The Iraqis said they were hoping to finish the constitution by the end of the day on Monday, a deadline that they have already extended once. They scheduled a meeting of the National Assembly for Monday evening, when they hoped to present a finished constitution for approval.
Negotiators said they had agreed on a formula to share Iraq's oil wealth, which had been one of the most difficult issues. The agreement was being shepherded with the help of American officials, and especially the American ambassador to Iraq, Zalmay Khalilzad. After more than 12 hours of talks on Sunday, an American official said a deal was almost in hand, according to New York Times.
"It looks like all the major issues are resolved, and we hope tomorrow we will work out the remaining details," the American official, who, because of the diplomatic delicacy, spoke on condition of anonymity.
A Shiite-Kurdish power play would represent a major setback for the U.S., which has lobbied for the inclusion of Sunnis and the drafting of a constitution acceptable to them. Along with developing capable Iraqi security forces, coaxing Sunni Arabs into the political process is the primary U.S. strategy for blunting the Sunni-fueled insurgency, Los Angeles Times says.
A strong Sunni Arab push to defeat the constitution is certain to further strain Iraq's frayed ethnic fabric.
Hussein Shukir Faluji, a Sunni Arab consultant on the panel charged with drafting the constitution, warned that if Shiite and Kurd legislators tried to override Sunni concerns, "we will start a revolution."
On photo: Senior official Hachim al-Hasani. Photo by CNN.

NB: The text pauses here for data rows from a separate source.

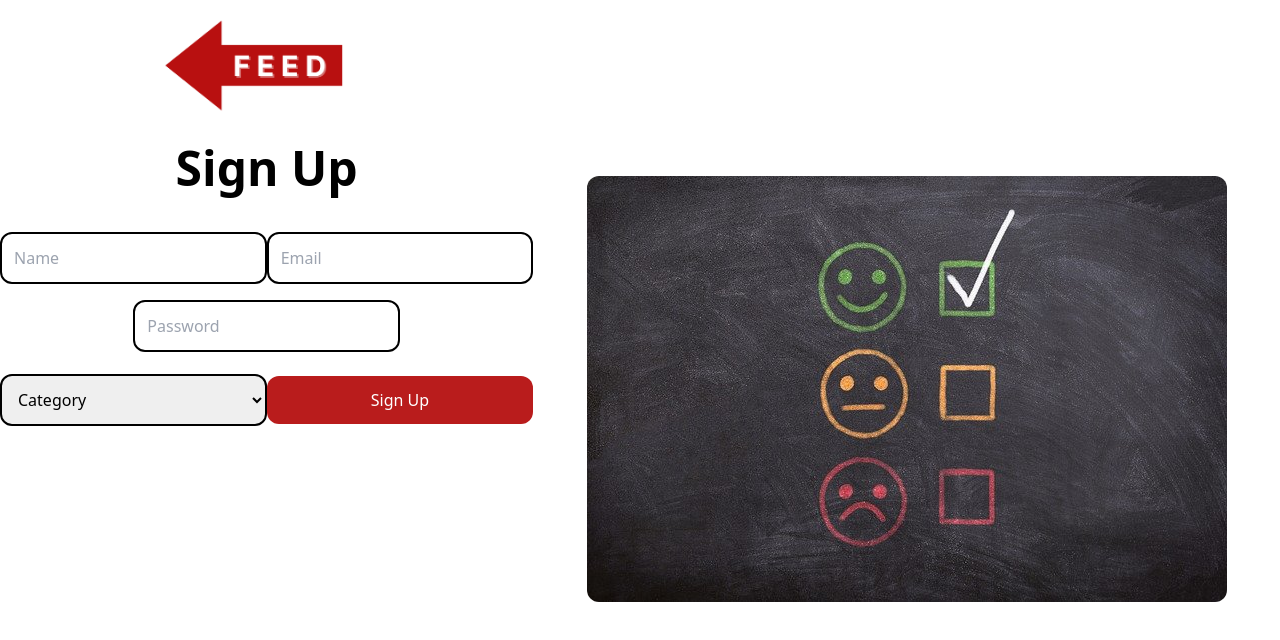
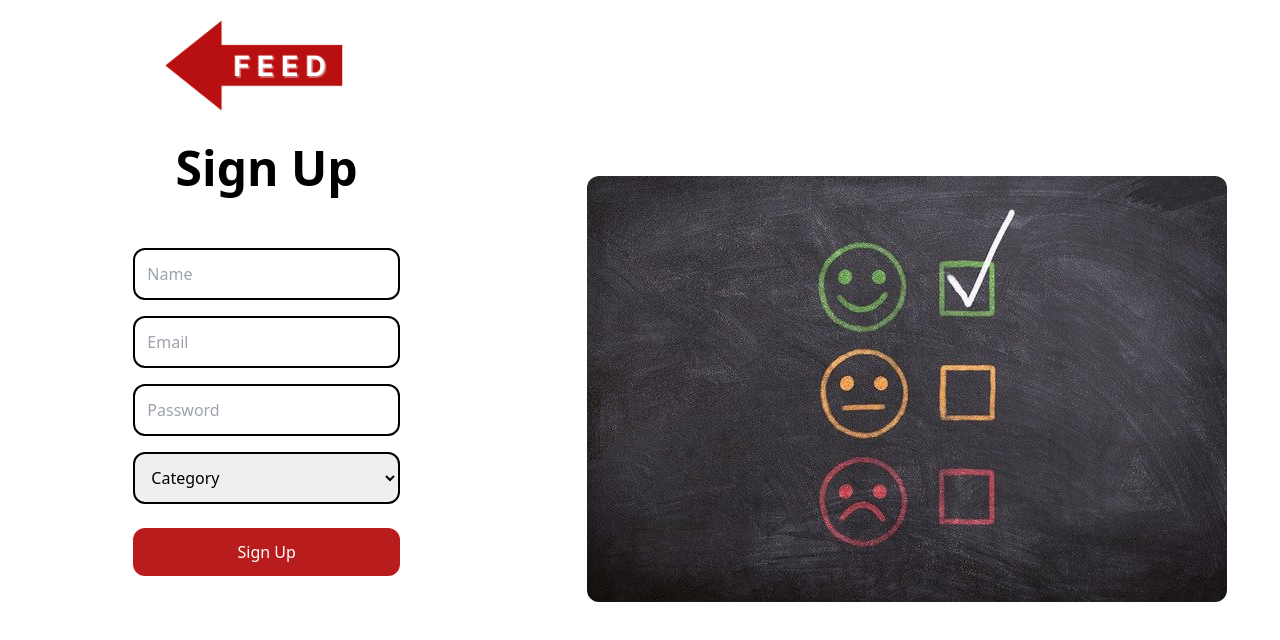
Before and after one commit to karamalashkar/yourfeedback, a React (Create React App) app in the folder frontend/frontend-website/yourfeedback-website/: page /signup in a window 1280 px wide. Shown: the top 640 px of the page. Built offline with nearby package versions, Linux system fonts and the light colour scheme; no server answers.

Commit message:
Frontend <> Editing signup page

```diff
--- a/frontend/frontend-website/yourfeedback-website/src/pages/Signup.js
+++ b/frontend/frontend-website/yourfeedback-website/src/pages/Signup.js
@@ -55,10 +55,10 @@ const Signup = ()=>{
         <>
             <Navbar />
             <div className='flex flex-col align-center xl:flex-row'>
-                <div className='xl:w-5/12 flex-col items-center'>
-                    <h1 className='mb-8 text-5xl font-bold'>Sign Up</h1>
+                <div className='xl:w-5/12 flex flex-col items-center'>
+                    <h1 className='mb-4 text-5xl font-bold'>Sign Up</h1>
                     <h2 className="my-4 text-lg text-red-700 font-bold">{error}</h2>
-                    <form onSubmit={signup}>
+                    <form onSubmit={signup} className="w-full flex flex-col items-center">
                         <Input type='text' text='Name' setValue={setName} setError={setError} />
                         <Input type='email' text='Email' setValue={setEmail} setError={setError} />
                         <h4 className="text-red-700 font-bold">{errorEmail}</h4>
```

As November 4 approaches (on this day, Russia and Belarus are to sign union programs), disputes between supporters and opponents of the integration become increasingly heated